Dear God, I pray for patience and I want it right now.
Are you as thin as your patience? Do you ever run out out time? Do you ever run out of patience?
Where would your patience register on the patience meter?
The key to everything is patience. You get the chicken by hatching the egg, not by smashing it. I’ve always liked the following proverb, “Little by little the bird builds its nest.”
To truly get the benefit of this blog, you must go slow. Read it carefully. Reflect on the many questions and especially the ‘Food for Thought’ section. Remember, you only get out of life what you put into it. Patience is definitely a virtue.
Johnny’s report cards had been far from satisfactory. One day a report card arrived a little worse even than those which had proceeded it. Johnny’s father announced that it would be a subject for discussion after dinner. When the time came, the father sat down with him with the report card in hand and after reviewing it once more, said “Well, Johnny, how do you account for such a miserable showing in your schoolwork?”
“I’m sure I don’t know,” answered Johnny. What do you think it is? Heredity or environment?

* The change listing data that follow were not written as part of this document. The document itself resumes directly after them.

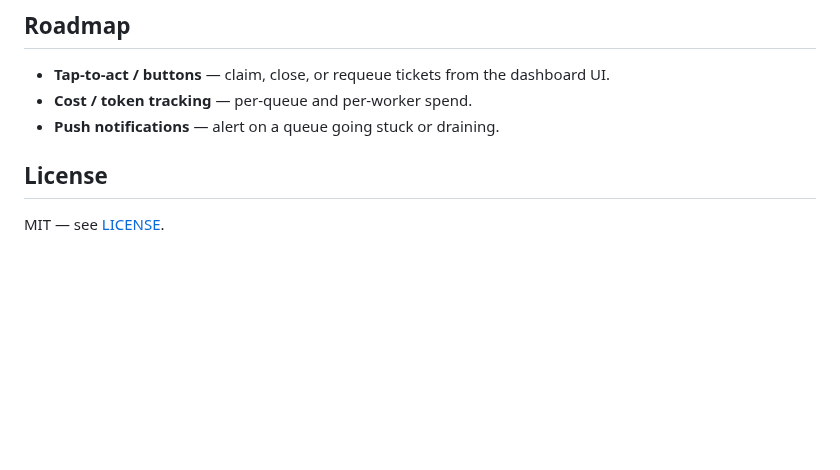
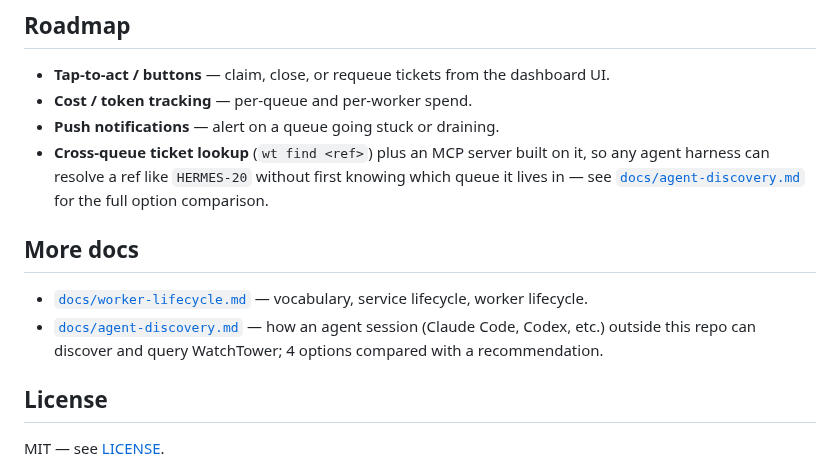
Before and after one commit to amirfish1/watchtower, a Markdown page: README.md, the part around the change. GitHub-like rendering; blank space fills up the shorter version.

```diff
--- a/README.md
+++ b/README.md
@@ -310,6 +310,19 @@ the queue file alone, with no dependency on any external liveness signal.
 - **Tap-to-act / buttons** — claim, close, or requeue tickets from the dashboard UI.
 - **Cost / token tracking** — per-queue and per-worker spend.
 - **Push notifications** — alert on a queue going stuck or draining.
+- **Cross-queue ticket lookup** (`wt find <ref>`) plus an MCP server built on
+  it, so any agent harness can resolve a ref like `HERMES-20` without first
+  knowing which queue it lives in — see
+  [`docs/agent-discovery.md`](docs/agent-discovery.md) for the full option
+  comparison.
+
+## More docs
+
+- [`docs/worker-lifecycle.md`](docs/worker-lifecycle.md) — vocabulary, service
+  lifecycle, worker lifecycle.
+- [`docs/agent-discovery.md`](docs/agent-discovery.md) — how an agent session
+  (Claude Code, Codex, etc.) outside this repo can discover and query
+  WatchTower; 4 options compared with a recommendation.
 
 ## License
 
```
Also changed, not shown: docs/agent-discovery.md (added, +121 -0 lines).
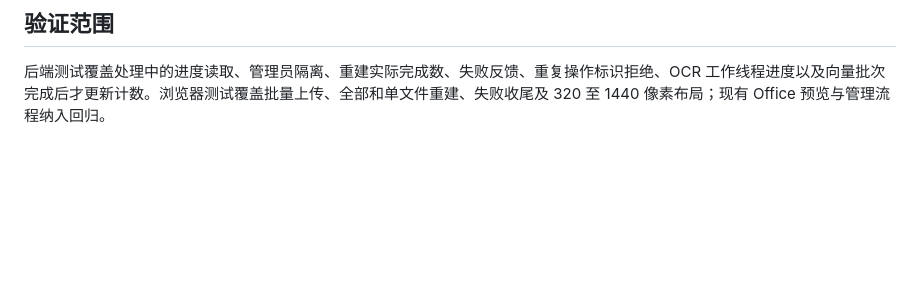
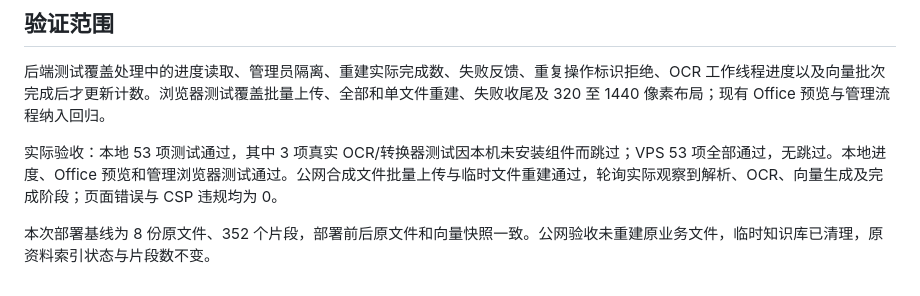
Before and after one commit to ana52070/zhiku-rag, a Markdown page: docs/操作进度与OCR说明.md, the part around the change. Drawn GitHub-style; blank space fills up the shorter version.

Commit message:
记录进度功能的VPS与公网实测结果

```diff
--- a/docs/操作进度与OCR说明.md
+++ b/docs/操作进度与OCR说明.md
@@ -36,3 +36,7 @@ OCR 只识别文字，不理解图表、产品外观或工程图结构；手写
 ## 验证范围
 
 后端测试覆盖处理中的进度读取、管理员隔离、重建实际完成数、失败反馈、重复操作标识拒绝、OCR 工作线程进度以及向量批次完成后才更新计数。浏览器测试覆盖批量上传、全部和单文件重建、失败收尾及 320 至 1440 像素布局；现有 Office 预览与管理流程纳入回归。
+
+实际验收：本地 53 项测试通过，其中 3 项真实 OCR/转换器测试因本机未安装组件而跳过；VPS 53 项全部通过，无跳过。本地进度、Office 预览和管理浏览器测试通过。公网合成文件批量上传与临时文件重建通过，轮询实际观察到解析、OCR、向量生成及完成阶段；页面错误与 CSP 违规均为 0。
+
+本次部署基线为 8 份原文件、352 个片段，部署前后原文件和向量快照一致。公网验收未重建原业务文件，临时知识库已清理，原资料索引状态与片段数不变。
```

Hal Urban writes, “There are two things that are most likely to make people struggle with patience. The first is our genetic make-up. Some of us come from a gene pool that has a lot of ‘calm, cool, and collected’ in it. Patience comes more naturally. Others of us come from a gene pool that has a lot of ‘wham, bam, slam' in it, along with a few too many fits of rage. If you come from this latter pool, patience is more difficult to acquire. But regardless of personality type, the greatest challenge we all face is the microwave society in which we live. I’d be a rich man if someone gave me a dollar for every time I was impatient.”
Let me ask you this: “How rich would you be if someone gave you a dollar for every time you were impatient?”
Often when we’re young, we feel as though we have to do everything at once. We need to plan our lives, experience everything, get to the top, figure out our life’s purpose, and do it all at the same time. Slow down. Don’t rush into things. Let your life unfold. Wait a bit to see where it takes you and take time to weigh your options.”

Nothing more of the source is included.